I am a big fan of Tomb Raider, specifically the 2013 video game that rebooted the icon, from which the 2018 movie borrows some of its story and most of its iconography. The game starts with an intelligent but inexperienced Lara asleep aboard a ship bound for a mysterious island when a storm forces her on the journey to becoming a survivor, a warrior and a legend. Roar Uthaug’s new film seems more interested in remaking the 2002 Lara Croft: Tomb Raider, for better and (mostly) for worse.
Starting with the movies strongest asset, Alicia Vikander is (of course) a great Lara Croft. She is able to capture both the profound strength and endearing vulnerability that has made Lara Croft endure through over two decades of gaming history. She is capable of far greater nuance than Angelina Jolie and looks far more plausible as an action star. When she finally acquires her bow and arrow, whilst wearing the iconic blue tank top, her tan skin and toned physique obvious, she is nothing short of iconic. An embodiment of strength. Unfortunately the script is unable to make full use of her performance. She isn’t funny, because the script isn’t funny. She isn’t intelligent, because the script isn’t. And unfortunately she is not nearly as exciting as she should be.
Interestingly, Lara starts the film at the peak of physical strength, perhaps because she is only destined to spend two days on the island (as opposed to the weeks or even months of the game) and so a physical transformation would be improbable. The movie starts with her boxing and soon has her in a high speed bike race through Shoreditch. This extreme sports and thrill-seeker aspect of Lara really reminded me of the action movies of the early 00s.
Intellectually she is lacking, it seems. She is good at puzzles because her dad left them lying around the house. But the film makers have taken away her knowledge of archaeology, history and languages. It is implied that she is disaffected because of the mysterious disappearance of her father and therefore is not living to her full potential. Those not familiar with the actual games may wonder what that potential actually is.

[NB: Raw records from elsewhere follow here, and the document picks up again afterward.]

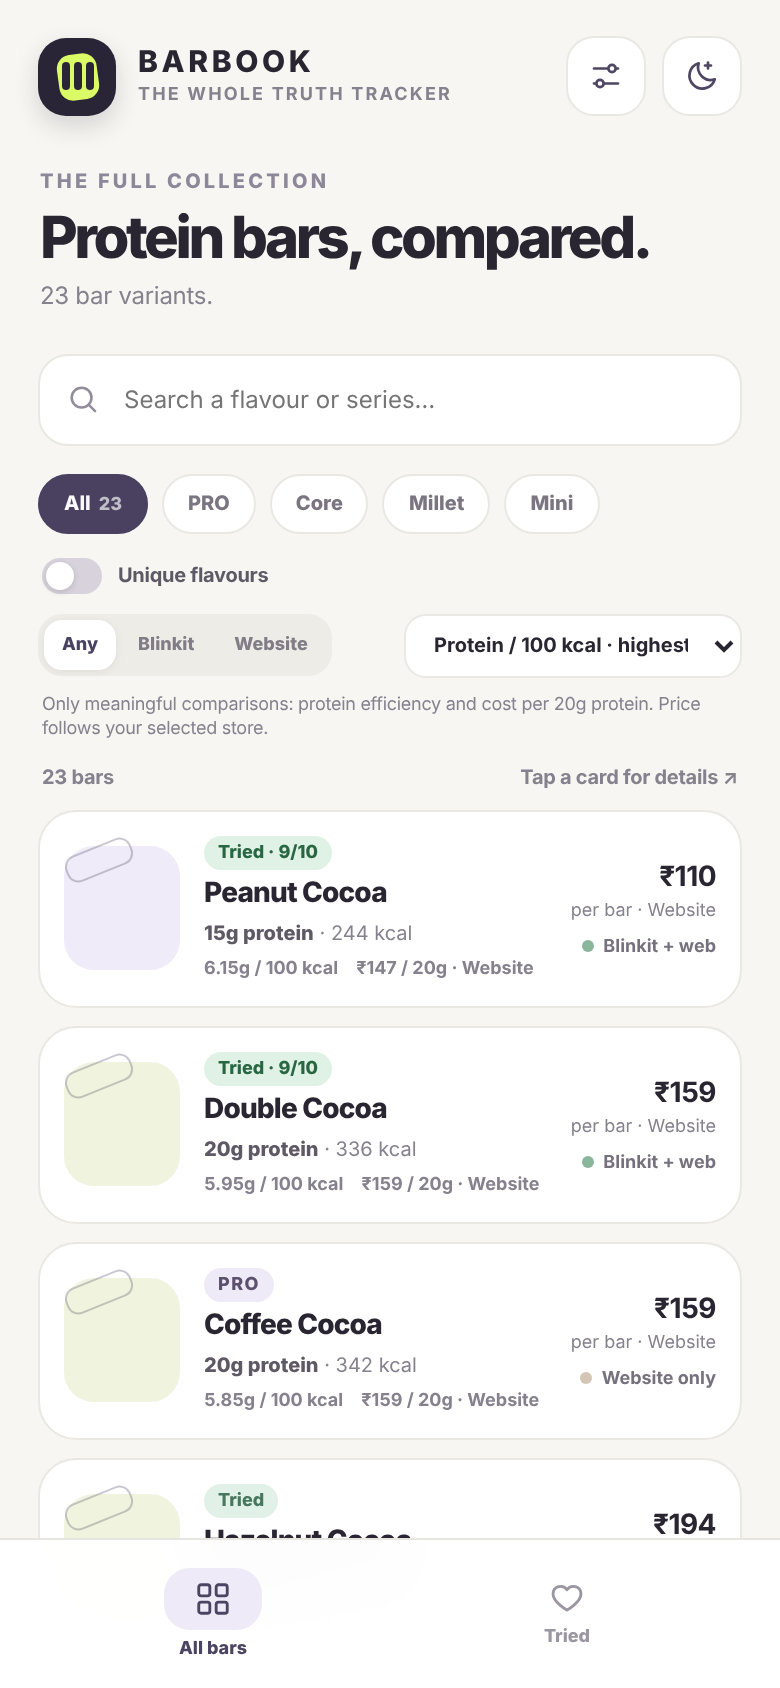
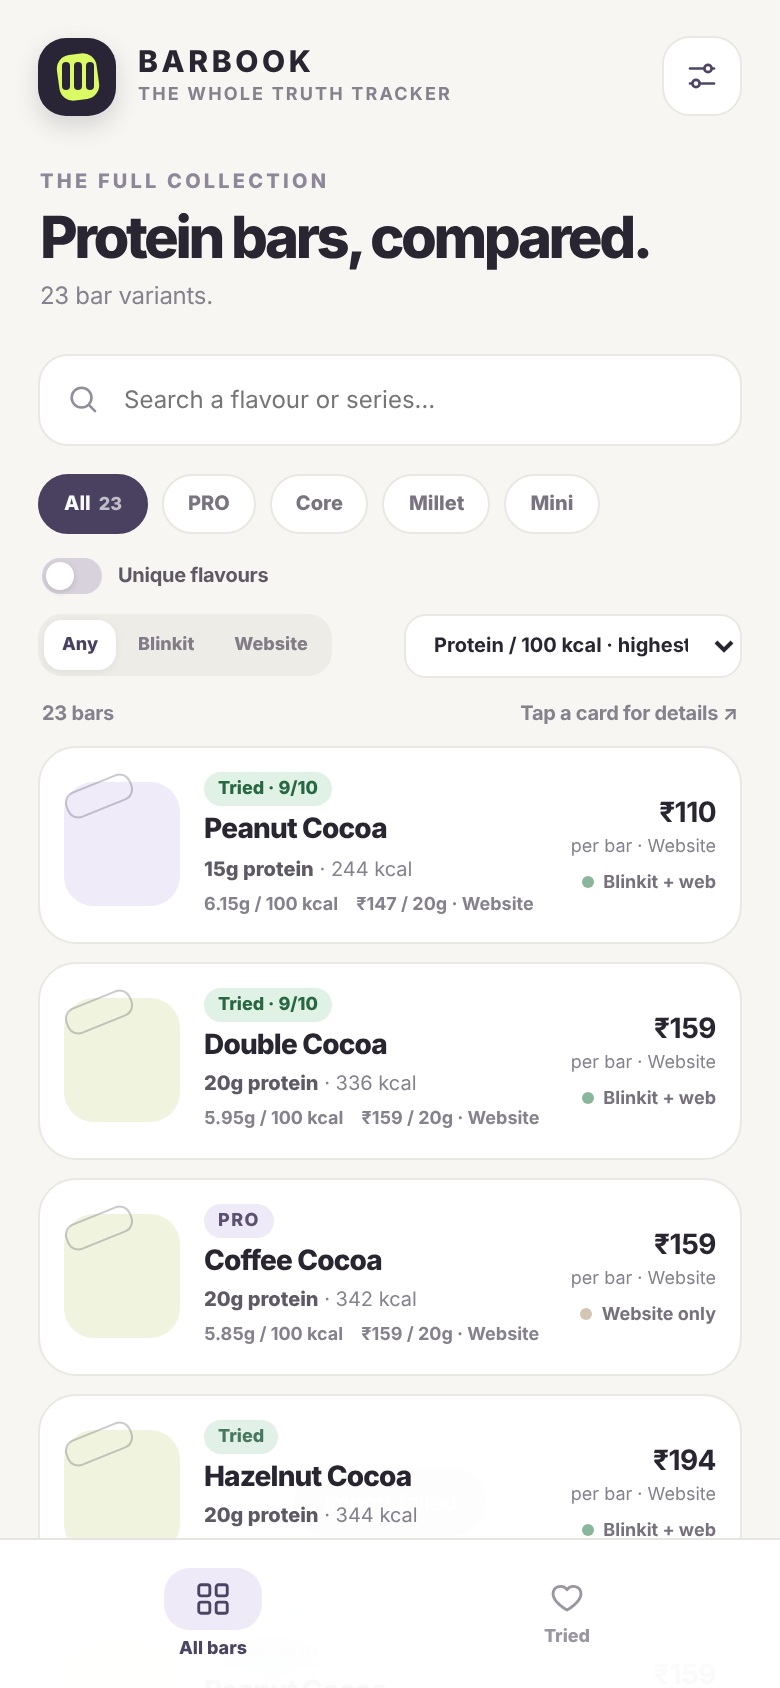
Remove helper text and header theme button; fix dark-mode line and flash
- Remove the "Only meaningful comparisons..." sentence under the sort controls
- Remove the header dark-mode button; dark mode now lives only in Settings
- Bottom bar border now follows the theme (it was a fixed light colour, which
  showed as a white line in dark mode)
- Apply the saved theme in <head> before first paint and mute transitions
  until the first frames, so dark mode never fades in from light
- Android: remember the theme natively and apply it to the window, WebView and
  system bars at start and on resume, instead of always starting light
- Validator and tests updated

Claude-Session: https://claude.ai/code/session_01KMsSV3cEYCq1QYNxrbBR9u

diff --git a/app/src/main/assets/index.html b/app/src/main/assets/index.html
@@ -4,6 +4,11 @@
   <meta charset="utf-8">
   <meta name="viewport" content="width=device-width, initial-scale=1, viewport-fit=cover">
   <meta name="theme-color" content="#f7f6f2">
+  <script>
+    /* Apply the saved theme before anything is painted so a dark-mode user never sees a light frame. */
+    (function(){ var d=document.documentElement; d.className='preload';
+      try { if (localStorage.getItem('barbook-theme-v1')==='dark') d.dataset.theme='dark'; } catch(e) {} })();
+  </script>
   <meta name="description" content="A simple personal tracker for The Whole Truth protein bars.">
   <title>Barbook — The Whole Truth tracker</title>
   <style>
@@ -23,8 +28,10 @@
       --lavender: #eeeaf7;
       --lime: #dafa66;
       --nav-surface: rgba(255,255,255,.94);
+      --nav-line: rgba(225,222,216,.8);
       --shadow: 0 12px 34px rgba(43, 37, 54, .07);
     }
+    html.preload *, html.preload *::before, html.preload *::after { transition:none !important; animation:none !important; }
     * { box-sizing: border-box; -webkit-tap-highlight-color: transparent; }
     html { min-height: 100%; background: var(--paper); }
     body {
@@ -93,7 +100,6 @@
     .availability-tabs button { border:0; background:transparent; color:#817c86; border-radius:9px; padding:7px 9px; font-size:9px; font-weight:800; white-space:nowrap; }
     .availability-tabs button.active { background:var(--surface); color:var(--plum); box-shadow:0 1px 4px rgba(0,0,0,.06); }
     .sort-select { border:1px solid var(--line); background:var(--surface); border-radius:11px; padding:8px 10px; color:var(--ink); font-size:10px; font-weight:750; outline:none; width:min(48%,180px); min-width:132px; }
-    .sort-helper { color:var(--muted); font-size:9px; line-height:1.4; margin:-4px 2px 11px; }
     .results-label { display:flex; justify-content:space-between; color:var(--muted); font-size:10px; font-weight:750; margin: 0 2px 10px; }
     .bar-list { display:grid; gap:9px; }
     .bar-card { width:100%; text-align:left; color:var(--ink); background:var(--surface); border:1px solid var(--line); border-radius:19px; display:flex; align-items:center; gap:12px; padding:12px; min-width:0; transition:transform .38s cubic-bezier(.2,.7,.2,1), box-shadow .38s ease, background-color .38s ease, border-color .38s ease; }
@@ -124,7 +130,7 @@
     .taste-score span { font-size:8px; color:var(--muted); font-weight:800; margin-top:4px; }
     .taste-tip { display:flex; gap:10px; align-items:center; padding:12px 14px; border-radius:16px; background:var(--surface); border:1px solid var(--line); margin:13px 0 17px; color:#716b79; font-size:10px; line-height:1.4; }
     .taste-tip .tip-dot { width:25px; height:25px; border-radius:9px; flex:0 0 auto; display:grid; place-items:center; background:#f4f0d9; color:#8a7939; font-weight:900; }
-    .bottom-nav { position:fixed; z-index:10; bottom:0; left:50%; transform:translateX(-50%); width:min(100%,620px); padding:10px 18px calc(10px + env(safe-area-inset-bottom)); background:var(--nav-surface); backdrop-filter:blur(18px); border-top:1px solid rgba(225,222,216,.8); display:grid; grid-template-columns:repeat(2,1fr); }
+    .bottom-nav { position:fixed; z-index:10; bottom:0; left:50%; transform:translateX(-50%); width:min(100%,620px); padding:10px 18px calc(10px + env(safe-area-inset-bottom)); background:var(--nav-surface); backdrop-filter:blur(18px); border-top:1px solid var(--nav-line); display:grid; grid-template-columns:repeat(2,1fr); }
     .nav-item { border:0; background:transparent; color:#9b96a1; display:flex; flex-direction:column; align-items:center; justify-content:center; gap:4px; padding:4px 0; font-size:9px; font-weight:800; transition:color .38s ease, transform .38s cubic-bezier(.2,.7,.2,1); }
     .nav-item:active { transform:translateY(1px); }
     .nav-item svg { width:19px; height:19px; stroke-width:1.8; }
@@ -208,6 +214,7 @@
       --plum-dark:#242130;
       --lavender:#302b40;
       --nav-surface:rgba(29,27,37,.95);
+      --nav-line:rgba(70,65,86,.7);
       --shadow:0 14px 38px rgba(0,0,0,.24);
     }
     :root[data-theme="dark"] body { background:var(--paper); color:var(--ink); }
@@ -348,8 +355,6 @@ const svg = (name) => {
   search:`<circle cx="11" cy="11" r="7" ${common}/><path d="m16.5 16.5 4 4" ${common}/>`,
   grid:`<rect x="3" y="3" width="7" height="7" rx="1.5" ${common}/><rect x="14" y="3" width="7" height="7" rx="1.5" ${common}/><rect x="3" y="14" width="7" height="7" rx="1.5" ${common}/><rect x="14" y="14" width="7" height="7" rx="1.5" ${common}/>`,
   heart:`<path d="M20.8 8.8c0 5.2-8.8 10.2-8.8 10.2S3.2 14 3.2 8.8A4.8 4.8 0 0 1 12 6.2a4.8 4.8 0 0 1 8.8 2.6Z" ${common}/>`,
-  moon:`<path d="M20.5 14.2A8.5 8.5 0 0 1 9.8 3.5 8.6 8.6 0 1 0 20.5 14.2Z" ${common}/><path d="M16 3v4M14 5h4" ${common}/>`,
-  sun:`<circle cx="12" cy="12" r="4" ${common}/><path d="M12 2v2M12 20v2M4.93 4.93l1.42 1.42m11.3 11.3 1.42 1.42M2 12h2m16 0h2M4.93 19.07l1.42-1.42m11.3-11.3 1.42-1.42" ${common}/>`,
   sliders:`<path d="M4 7h9M19 7h1M4 17h1M11 17h9" ${common}/><circle cx="16" cy="7" r="2.4" ${common}/><circle cx="8" cy="17" r="2.4" ${common}/>`
  };
  return `<svg viewBox="0 0 24 24" aria-hidden="true">${paths[name] || paths.grid}</svg>`;
@@ -411,7 +416,7 @@ function browsePage() {
   ? `<div class="taste-hero"><div><div class="eyebrow">YOUR AVERAGE RATING</div><h2>${avgRating()} <span style="font-size:13px;color:#8b819c">/ 10</span></h2><p>${ratedBars().length} rated · ${triedBars().length} tried</p></div><div class="taste-score"><b>${triedBars().length}</b><span>TRIED</span></div></div><div class="taste-tip"><div class="tip-dot">✳</div><div>Tap a bar to change its tried status or rating. Saved on this phone.</div></div>`
   : `<div class="search-wrap">${svg('search')}<input id="searchInput" type="search" placeholder="Search a flavour or series…" value="${escapeHtml(searchText)}" autocomplete="off"></div>
    <div class="filter-row">${['All','PRO','Core','Millet','Mini'].map(s=>`<button class="filter-chip ${seriesFilter===s?'active':''}" data-series="${s}">${s}${s==='All'?'<span class="count">23</span>':''}</button>`).join('')}</div><div class="unique-row"><label class="unique-toggle"><input type="checkbox" id="uniqueFlavours" ${uniqueFlavoursOnly?'checked':''}><span class="switch"></span><span>Unique flavours</span></label></div>
-   <div class="filter-toolbar"><div class="availability-tabs">${['Any','Blinkit','Website'].map(s=>`<button class="${availabilityFilter===s?'active':''}" data-availability="${s}">${s}</button>`).join('')}</div><select class="sort-select" id="sortSelect" aria-label="Sort bars"><option value="efficiency" ${sortMode==='efficiency'?'selected':''}>Protein / 100 kcal · highest first</option><option value="price20" ${sortMode==='price20'?'selected':''}>₹ / 20g protein · lowest first</option></select></div><div class="sort-helper">Only meaningful comparisons: protein efficiency and cost per 20g protein. Price follows your selected store.</div>`;
+   <div class="filter-toolbar"><div class="availability-tabs">${['Any','Blinkit','Website'].map(s=>`<button class="${availabilityFilter===s?'active':''}" data-availability="${s}">${s}</button>`).join('')}</div><select class="sort-select" id="sortSelect" aria-label="Sort bars"><option value="efficiency" ${sortMode==='efficiency'?'selected':''}>Protein / 100 kcal · highest first</option><option value="price20" ${sortMode==='price20'?'selected':''}>₹ / 20g protein · lowest first</option></select></div>`;
  return `<div class="page-title"><div class="eyebrow">${isTasted?'YOUR TRIED BARS':'THE FULL COLLECTION'}</div><h1>${isTasted?'Your tried bars.':'Protein bars, compared.'}</h1><p id="pageSummary">${summaryText(items.length)}</p></div>
   ${header}
   <div class="results-label"><span id="resultCount">${resultLabel(items.length)}</span><span>Tap a card for details ↗</span></div>
@@ -421,7 +426,7 @@ function browsePage() {
 /* Rendering: the page shell is built once. After that only the parts that changed are touched,
    so nothing replays an entrance animation and the screen never flashes. */
 function renderShell() {
- $('#app').innerHTML = `<header class="topbar"><div class="brand"><div class="brand-mark"></div><div><div class="brand-name">BARBOOK</div><div class="brand-sub">THE WHOLE TRUTH TRACKER</div></div></div><div class="top-actions"><button class="icon-button" data-action="settings" aria-label="Settings" title="Settings">${svg('sliders')}</button><button class="icon-button" data-action="theme" aria-label="Switch to dark mode">${svg(currentTheme==='dark'?'sun':'moon')}</button></div></header><main id="mainView"></main>`;
+ $('#app').innerHTML = `<header class="topbar"><div class="brand"><div class="brand-mark"></div><div><div class="brand-name">BARBOOK</div><div class="brand-sub">THE WHOLE TRUTH TRACKER</div></div></div><div class="top-actions"><button class="icon-button" data-action="settings" aria-label="Settings" title="Settings">${svg('sliders')}</button></div></header><main id="mainView"></main>`;
 }
 function renderMain() { const main=$('#mainView'); if(main) main.innerHTML=browsePage(); }
 function renderNav() {
@@ -458,12 +463,6 @@ function applyTheme() {
  try { if (window.BarbookNative && window.BarbookNative.setTheme) window.BarbookNative.setTheme(currentTheme === 'dark'); } catch(e) {}
  const meta = $('meta[name="theme-color"]');
  if (meta) meta.content = currentTheme === 'dark' ? '#15141b' : '#f7f6f2';
- const toggle = $('[data-action="theme"]');
- if (toggle) {
-  toggle.innerHTML = svg(currentTheme === 'dark' ? 'sun' : 'moon');
-  toggle.setAttribute('aria-label', currentTheme === 'dark' ? 'Switch to light mode' : 'Switch to dark mode');
-  toggle.title = currentTheme === 'dark' ? 'Light mode' : 'Dark mode';
- }
  document.querySelectorAll('[data-theme-set]').forEach(el=>el.classList.toggle('active',el.dataset.themeSet===currentTheme));
 }
 function setTheme(mode) {
@@ -471,7 +470,6 @@ function setTheme(mode) {
  storage.set(THEME_KEY, currentTheme);
  applyTheme();
 }
-function toggleTheme() { setTheme(currentTheme === 'dark' ? 'light' : 'dark'); }
 
 /* Bottom sheets (bar details and settings) share one shell. The entrance animation is only
    applied when a sheet first opens; later updates patch the content inside the open sheet. */
@@ -645,7 +643,7 @@ function onBackupError(message) { setBackupNote(message || 'Something went wrong
 /* Events */
 document.addEventListener('click',e=>{
  const t=e.target;
- const action=t.closest('[data-action]'); if(action){ if(action.dataset.action==='theme') toggleTheme(); else if(action.dataset.action==='settings') openSettings(); return; }
+ const action=t.closest('[data-action]'); if(action){ if(action.dataset.action==='settings') openSettings(); return; }
  const confirmBtn=t.closest('[data-confirm]'); if(confirmBtn){ dismissConfirm(confirmBtn.dataset.confirm==='ok'); return; }
  const nav=t.closest('[data-tab]'); if(nav){ switchTab(nav.dataset.tab); return; }
  const series=t.closest('[data-series]'); if(series){seriesFilter=series.dataset.series;refreshFilterStates();updateListOnly();return;}
@@ -676,6 +674,7 @@ document.addEventListener('change',e=>{
 });
 document.addEventListener('keydown',e=>{if(e.key==='Escape'){ if($('.confirm-backdrop')){dismissConfirm(false);return;} if(activeBarId!=null||settingsOpen) requestCloseSheet(); }});
 render();
+requestAnimationFrame(()=>requestAnimationFrame(()=>document.documentElement.classList.remove('preload')));
 </script>
 </body>
 </html>

diff --git a/scripts/validate_barbook.py b/scripts/validate_barbook.py
@@ -56,6 +56,8 @@ require('aria-label="Search bars"' not in html, "Inert top-right search shortcut
 require('id="searchInput"' in html, "Functional catalogue search field must remain")
 require("Hide duplicate pack sizes" not in html and "unique-hint" not in html, "Redundant unique-flavour helper text must stay removed")
 require("Prices and nutrition from your tracker sheet" not in html and "footer-note" not in html, "Redundant tracker footer note must stay removed")
+require("sort-helper" not in html and "Only meaningful comparisons" not in html, "The sort helper sentence must stay removed")
+require('data-action="theme"' not in html, "Dark mode lives only in Settings; do not put a theme button back in the header")
 require("serviceWorker" not in html, "The service-worker registration is dead code in the Android WebView; do not reintroduce it")
 
 # --- Local-only personal data and agreed rating controls.
@@ -70,6 +72,12 @@ require("<textarea" not in html.lower() and "tasting notes" not in html.lower(),
 require('flavor:"Hazelnut Cocoa",series:"PRO"' in html and "tried:true,rating:6" in html, "Hazelnut Cocoa should be seeded as tried with a 6/10 rating")
 require("group.tasting.rating" in html and "group.representative" in html, "Unique-flavour view must carry tasting status from matching pack variants")
 require(len(re.findall(r"\{id:\d+,flavor:", html)) == 23, "The catalogue should contain exactly 23 bars unless a data change was requested")
+
+# --- Dark mode: no light flash, no light line.
+require("var(--nav-line)" in html and "rgba(225,222,216,.8)" not in re.search(r"\.bottom-nav\s*\{[^}]*\}", html).group(0),
+        "The bottom bar border must use the themed --nav-line variable (a fixed light colour shows as a white line in dark mode)")
+require("html.preload" in html and "localStorage.getItem('barbook-theme-v1')" in html.split("</head>")[0], "The saved theme must be applied in <head> before first paint")
+require("getSharedPreferences" in java and "onResume" in java and "setBackgroundDrawable" in java, "MainActivity must remember the theme and apply it at start and resume (prevents a white flash in dark mode)")
 
 # --- Settings, export and import.
 require("data-export" in html and "data-import" in html, "Settings must offer Export and Import")
@@ -107,10 +115,10 @@ for workflow in sorted(WORKFLOWS.glob("*.yml")):
 
 # --- JavaScript syntax check.
 script_blocks = re.findall(r"<script>(.*?)</script>", html, re.S)
-require(len(script_blocks) == 1, f"Expected one inline JavaScript block; found {len(script_blocks)}")
-if len(script_blocks) == 1:
+require(len(script_blocks) == 2, f"Expected the small theme script in <head> plus one app script; found {len(script_blocks)} inline blocks")
+if script_blocks:
     with tempfile.NamedTemporaryFile(mode="w", suffix=".js", encoding="utf-8") as js_file:
-        js_file.write(script_blocks[0])
+        js_file.write("\n;\n".join(script_blocks))
         js_file.flush()
         try:
             result = subprocess.run(["node", "--check", js_file.name], capture_output=True, text=True, check=False)
@@ -127,6 +135,7 @@ print(f"Barbook v{version_name.group(1)} checks passed:")
 print("- direct-to-All-bars navigation; no Home, inert search shortcut or dead service worker")
 print("- two approved sorts; compact unique-flavours switch; catalogue intact")
 print("- rating colours, Hazelnut Cocoa 6/10 seed, local-only data, Save/Discard, dark mode")
-print("- Settings with export/import wired to the Android file bridge")
+print("- Settings with export/import wired to the Android file bridge; dark mode only in Settings")
+print("- dark mode: themed bottom-bar border, saved theme applied before first paint and at app start/resume")
 print("- no entrance animations or full re-renders on ordinary taps")
 print("- fixed signing key, signed release build, versions in sync; JavaScript syntax valid")

diff --git a/app/src/main/java/com/barbook/wholetruth/MainActivity.java b/app/src/main/java/com/barbook/wholetruth/MainActivity.java
@@ -3,6 +3,8 @@ package com.barbook.wholetruth;
 import android.app.Activity;
 import android.content.ActivityNotFoundException;
 import android.content.Intent;
+import android.content.SharedPreferences;
+import android.graphics.drawable.ColorDrawable;
 import android.graphics.Color;
 import android.net.Uri;
 import android.os.Bundle;
@@ -25,6 +27,8 @@ public class MainActivity extends Activity {
     private static final int REQUEST_EXPORT = 4101;
     private static final int REQUEST_IMPORT = 4102;
     private static final int MAX_BACKUP_BYTES = 1000000;
+    private static final String PREFS = "barbook";
+    private static final String PREF_DARK = "dark";
 
     private WebView webView;
     private String pendingExport;
@@ -32,10 +36,12 @@ public class MainActivity extends Activity {
     @Override
     protected void onCreate(Bundle savedInstanceState) {
         super.onCreate(savedInstanceState);
-        updateSystemBars(false);
+        // Start in the theme the user last chose, so a dark-mode user never sees a light flash
+        // while the page is still loading. The page confirms the theme once it is running.
+        boolean dark = getSharedPreferences(PREFS, MODE_PRIVATE).getBoolean(PREF_DARK, false);
 
         webView = new WebView(this);
-        webView.setBackgroundColor(Color.rgb(247, 246, 242));
+        updateSystemBars(dark);
         webView.setOverScrollMode(View.OVER_SCROLL_NEVER);
         webView.setVerticalScrollBarEnabled(false);
 
@@ -53,8 +59,16 @@ public class MainActivity extends Activity {
         webView.loadUrl("file:///android_asset/index.html");
     }
 
+    @Override
+    protected void onResume() {
+        super.onResume();
+        // Coming back from recents: repaint the window and WebView in the saved theme straight away.
+        updateSystemBars(getSharedPreferences(PREFS, MODE_PRIVATE).getBoolean(PREF_DARK, false));
+    }
+
     private void updateSystemBars(boolean dark) {
         int barColor = dark ? Color.rgb(21, 20, 27) : Color.rgb(247, 246, 242);
+        getWindow().setBackgroundDrawable(new ColorDrawable(barColor));
         getWindow().setStatusBarColor(barColor);
         getWindow().setNavigationBarColor(barColor);
         int flags = dark ? 0 : (View.SYSTEM_UI_FLAG_LIGHT_STATUS_BAR | View.SYSTEM_UI_FLAG_LIGHT_NAVIGATION_BAR);
@@ -71,6 +85,7 @@ public class MainActivity extends Activity {
     private final class NativeBridge {
         @JavascriptInterface
         public void setTheme(boolean dark) {
+            getSharedPreferences(PREFS, MODE_PRIVATE).edit().putBoolean(PREF_DARK, dark).apply();
             runOnUiThread(() -> updateSystemBars(dark));
         }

There’s a very strong, though far too brief, stretch in the middle of Tomb Raider. After escaping from the rather forgettable main villain, Lara endures a very difficult chain of events that includes a fall into rapids, a plane crash, a fall down a waterfall and finally a parachute into the jungle. It was rather surprising to find almost every action beat from the trailer sewn together in one long sequence, but it captured the thrill of seeing a plucky hero struggle to survive a series of perilous feats.
Lara is then forced to kill in self-defence, a key moment in her character development which is completely rushed over. She kills happily for the rest of the film. Shortly after, she raids an enemy base with a bow and arrow, stealthily moving through the camp. She moves with confidence and agility. Then the sequence erupts into gunfire marking the end of my stretch of genuine investment. These sequences had Lara reacting to threats she was unprepared for and escaping just by the skin of her teeth. They exclusively follow Lara and she is the only agent in her actions. This is, unfortunately, in contrast with the rest of the film.
The movie doesn’t pull any punches when it comes to putting Lara through the rigours, and her ability to stand up to such treatment always was one of her most inspiring qualities and is no less encouraging here. However Lara is often the onlooker to action performed by the men around her. Unlike her video game counterpart she is never permitted to truly take control of the situation and overcome her foes with just her wit and perseverance. Her dad is here to help, amongst others.
There’s something a little sinister about the need to give strong female characters daddy issues. At best it betrays a limited imagination for character backstory, at worst it portrays the characters greatest strengths as a poor substitute for having a good relationship with the main male character. The hero is therefore overcompensating, which is very dismissive of genuine female strength.
The 2013 game saw Lara struggle not only with the unforgiving jungle of the island but also with the cost of survival. She learned who she was through her actions. I’m just not sure what we are meant to glean from Tomb Raider 2018. Lara starts the movie wondering whatever happened to her dad, and ends knowing. The impact on her is hard to discern. Except now she likes guns.
Perhaps the issues of Tomb Raider can best be described as the lack of conviction and a lack of imagination. The film dares not follow the game’s violent and gritty story of survival at all costs, and lacks the imagination to create a new adventure for Lara. The film then is a grittier, less fun version of the 2002 camp-fest. We have a better Lara Croft in Alicia Vikander, but not a better Tomb Raider.
2 / 5